Educational apartheid is rising due to increasing number of private school in Pakistan. Private schools are offering a very different level of education but at a price. As a result, rich people access these types of schools and others are pushed to go to (low quality) government schools. In this way, these schools provide a good opportunity and ways to rich to become richer as there exists an increasing tie-up between communication skills and wages.
According to LEAPS Pakistan data it is observed that the language of instruction in government schools is Urdu accompanied with local languages and very minor 15% of English. On the other side private schools use English as a language of instruction along with a little Urdu.
Private schools are at geographically scattered locations as they are located in rich areas. In this context the first nuance is that choice of school may be affected by the distance of school from household.
A very interesting second nuance is that a part of geographical segregation, private schools are not fully composed on the children coming from educated and rich families. Private schools also have children from illiterate and non wealthy families. On the same way, government schools also have children from rich and educated families; says LEAPS survey.
A third nuance is Lack of segmentation along caste (zaat) lines in both private and government schools according to LEAPs’ survey.
Public and private schools thus not have proper segmentation in parental wealth/literacy or caste (zaat). The observed segmented factors are the combination of price- as the poor are less likely to afford heavy fees of private schools. Secondly, the distance factor- as the private school location is farther from poor. Apart of these two factors, private schools systematically not found discriminating against children from various backgrounds.
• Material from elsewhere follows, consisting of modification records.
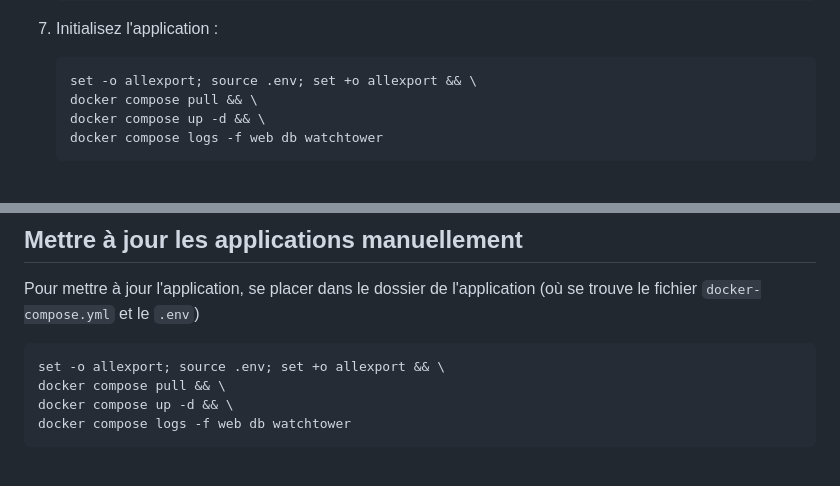
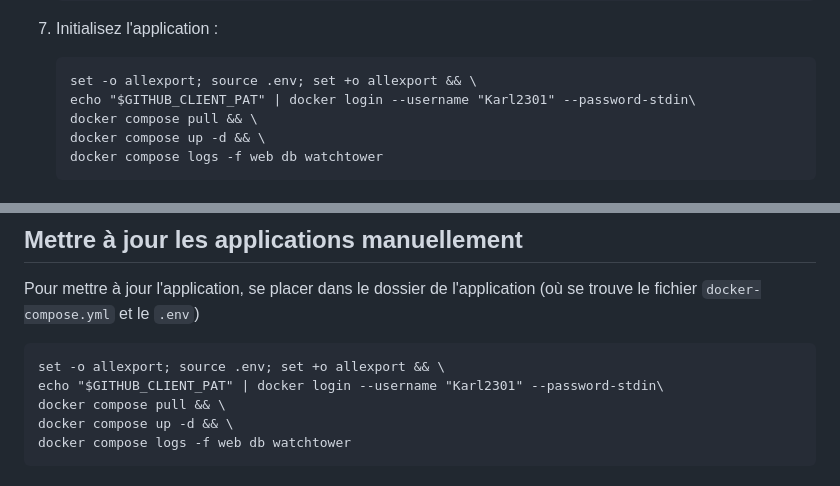
Before and after one commit to Karl2301/parcoursup_voeux_jp2, a Markdown page: README.md, 2 parts joined by grey strips. Rendered like a GitHub page.

````diff
--- a/README.md
+++ b/README.md
@@ -115,6 +115,7 @@ Parcoursup Voeux JP2 est une application de gestion des élèves et des professe
 
     ```
     set -o allexport; source .env; set +o allexport && \
+    echo "$GITHUB_CLIENT_PAT" | docker login --username "Karl2301" --password-stdin\
     docker compose pull && \
     docker compose up -d && \
     docker compose logs -f web db watchtower
@@ -159,6 +160,7 @@ Pour mettre à jour l'application, se placer dans le dossier de l'application (o
 
 ```
 set -o allexport; source .env; set +o allexport && \
+echo "$GITHUB_CLIENT_PAT" | docker login --username "Karl2301" --password-stdin\
 docker compose pull && \
 docker compose up -d && \
 docker compose logs -f web db watchtower
````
Price segregation could be addressed through government policy but on the other side, distance/location segregation could be harder to address by such policy. Encouraging more private schools to open rather than trying to close or regulate those already in existence might be the best way of addressing such segregation.